Te Kaunihera Rata o Aotearoa | The Medical Council of New Zealand today released the results of its New Zealand Medical Workforce in 2022 survey.
Council’s Chair, Dr Curtis Walker, says “key findings show that while Māori and Pasifika doctors are increasing, there is still much more work to do to achieve a more proportional workforce. Māori and Pasifika remain noticeably under-represented compared to their proportion of the population.”
The results of the survey show there are approximately 872 Māori doctors and 417 Pasifika doctors.
Dr Walker says, “While there is still a gap in the representation of Māori and Pasifika doctors in the medical workforce, the progress that New Zealand’s medical schools are making at undergraduate and graduate levels to increase the numbers of Māori and Pasifika doctors entering the workforce reflects positively.”
The survey shows that the proportion of Māori and Pasifika doctors is higher amongst the more recently qualified doctors.
Women will outnumber men in the workforce by 2025 based on current trends. According to the survey data, the proportion of women in the workforce increased from 46.6 percent in 2021, to 47.4 percent in 2022.
Dr Walker said, “It’s pleasing to see that this is supported by Council’s registration data, showing (as of 30 June), 47.7 percent of doctors on the register with a current practising certificate are women.”

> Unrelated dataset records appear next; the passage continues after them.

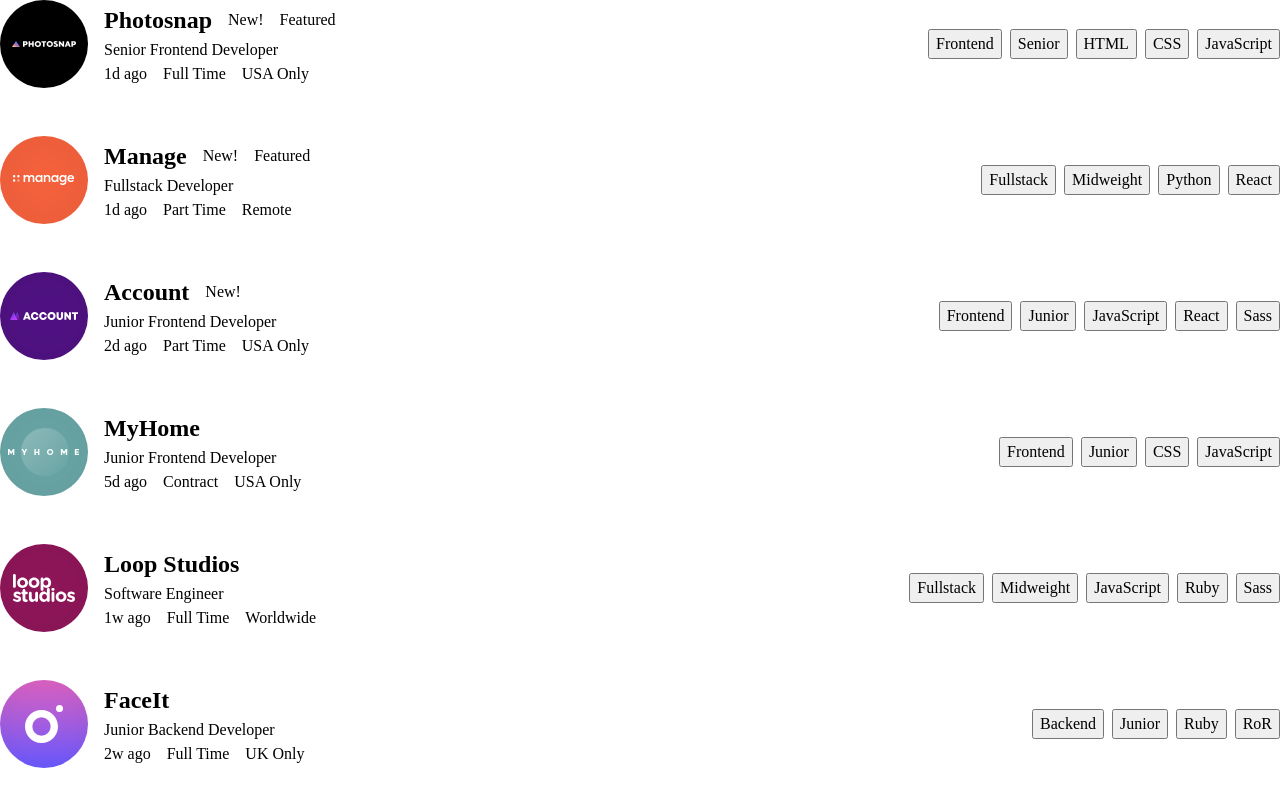
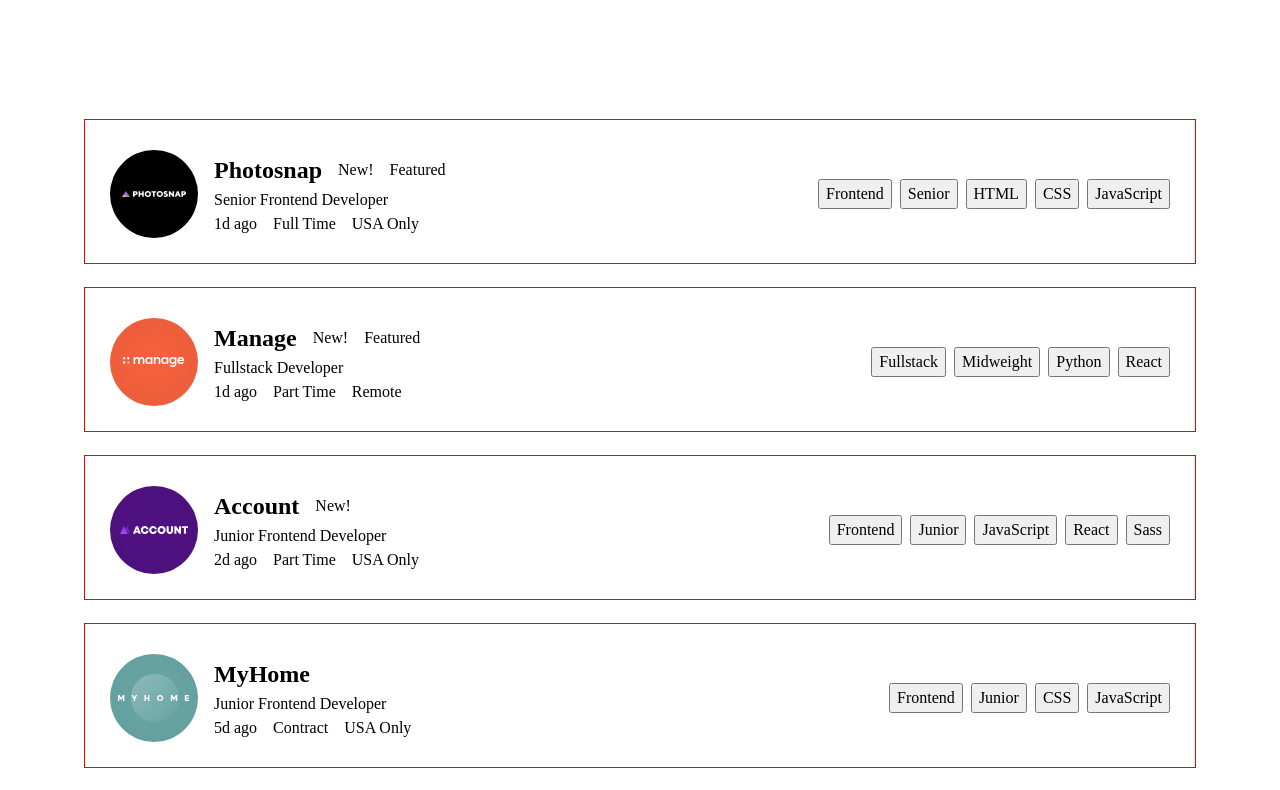
Before and after one commit to edo979/static-job-listings, a React (Create React App) app: page / in a window 1280 px wide. Shown: the top 790 px of the page. Built offline with nearby package versions, Linux system fonts and the light colour scheme.

Commit message:
add to css layout style

```diff
--- a/src/App.js
+++ b/src/App.js
@@ -29,7 +29,7 @@ function App() {
   }, [])
 
   return (
-    <div>
+    <div className="main-container">
       {state.categories.length > 0 && (
         <JobCategories categories={state.categories} dispatch={dispatch} />
       )}
--- a/src/components/JobCategories.jsx
+++ b/src/components/JobCategories.jsx
@@ -2,7 +2,7 @@ import './jobCategories.css'
 
 function JobCategories({ categories, dispatch }) {
   return (
-    <div className="job-categories | flex">
+    <div className="job-categories | flex container">
       <ul className="categories | flex">
         {categories.map((category) => (
           <li key={category}>
--- a/src/components/JobItem.jsx
+++ b/src/components/JobItem.jsx
@@ -16,7 +16,7 @@ function JobItem({ data, dispatch }) {
     categoryList = [role, level, ...languages, ...tools]
 
   return (
-    <li aria-label="job">
+    <li aria-label="job" className="container">
       <article className="job | flex" aria-label="job information">
         <aside className="job_logo" aria-hidden="true">
           <img src={logo} alt="" />
--- a/src/components/JobList.jsx
+++ b/src/components/JobList.jsx
@@ -3,7 +3,7 @@ import './jobList.css'
 
 function JobList({ jobs, dispatch }) {
   return (
-    <ul className="job-list" aria-label="job listings">
+    <ul className="job-list | flow" aria-label="job listings">
       {jobs.map((job) => (
         <JobItem data={job} key={job.id} dispatch={dispatch} />
       ))}
--- a/src/components/jobItem.css
+++ b/src/components/jobItem.css
@@ -1,8 +1,6 @@
 .job {
   --f-direction: column;
   --f-align: start;
-
-  margin-bottom: 3rem;
 }
 
 .job_info {
--- a/src/components/jobList.css
+++ b/src/components/jobList.css
@@ -2,5 +2,19 @@
   list-style: none;
 
   padding: 0;
-  margin: 0;
+  margin: 55px 0 0;
 }
+
+.flow {
+  --flow-gap: 40px;
+}
+
+@media (min-width: 50em) {
+  .job-list {
+    margin: 40px 0 0;
+  }
+
+  .flow {
+    --flow-gap: 25px;
+  }
+}
--- a/src/index.css
+++ b/src/index.css
@@ -61,6 +61,10 @@ h6 {
 /*
   layout
 */
+:root {
+  --mq-lg: 50em;
+}
+
 .flex {
   display: flex;
   flex-direction: var(--f-direction, row);
@@ -68,3 +72,22 @@ h6 {
   justify-content: var(--f-justify, start);
   gap: var(--f-gap, 1rem);
 }
+
+.main-container {
+  width: min(100%, 1440px);
+  margin-inline: auto;
+  margin-block-start: 120px;
+}
+
+.container {
+  width: min(93.5%, 1110px);
+  margin-inline: auto;
+  padding-inline: 25px;
+  padding-block-start: 30px;
+  padding-block-end: 25px;
+  outline: 1px solid red;
+}
+
+.flow > * + * {
+  margin-top: var(--flow-gap, 1rem);
+}
```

“It is very important that the medical profession reflects the demographics of the communities it serves.”
The size of the workforce has increased by 11.1 percent between 2019 and 2022, from 16,907 doctors to 18,708.
Aotearoa retained no less than 90 percent of graduates from the 2010, 2011, 2012 and 2013 cohorts for 5 years after initial registration. Retention for earlier cohorts at the same point averaged just under 80 percent.
“This may reflect initiatives like the Ministry of Health’s Voluntary Bonding Scheme giving graduates greater incentives to remain in New Zealand in the years immediately after graduation”, says Dr Walker.
“It’s pleasing to see Aotearoa is retaining more of our own graduates than we used to. However, the pressures on the medical workforce remain. We need to retain as many of our graduates as possible, as the future leaders and practitioners in our health system.”
The report also shows Aotearoa has a significant proportion of doctors who have gained their medical degree overseas, with 42.2% of doctors on the register being international medical graduates.
“It is important that Council maintains robust and fair processes for doctors from overseas who wish to practise in Aotearoa, while also increasing the number of our own trained doctors to assist in securing a more self-sustainable workforce in the future,” Says Dr Walker.
About the survey
The 2022 New Zealand Medical Workforce report is drawn from the feedback gathered when a doctor applies for the annual practising certificate. It provides an overview of the current medical workforce, insights into the changing demographics of the profession, and the trends around where and how doctors are working.
For more information:
Senior Communications Advisor
Ph: 021 723 259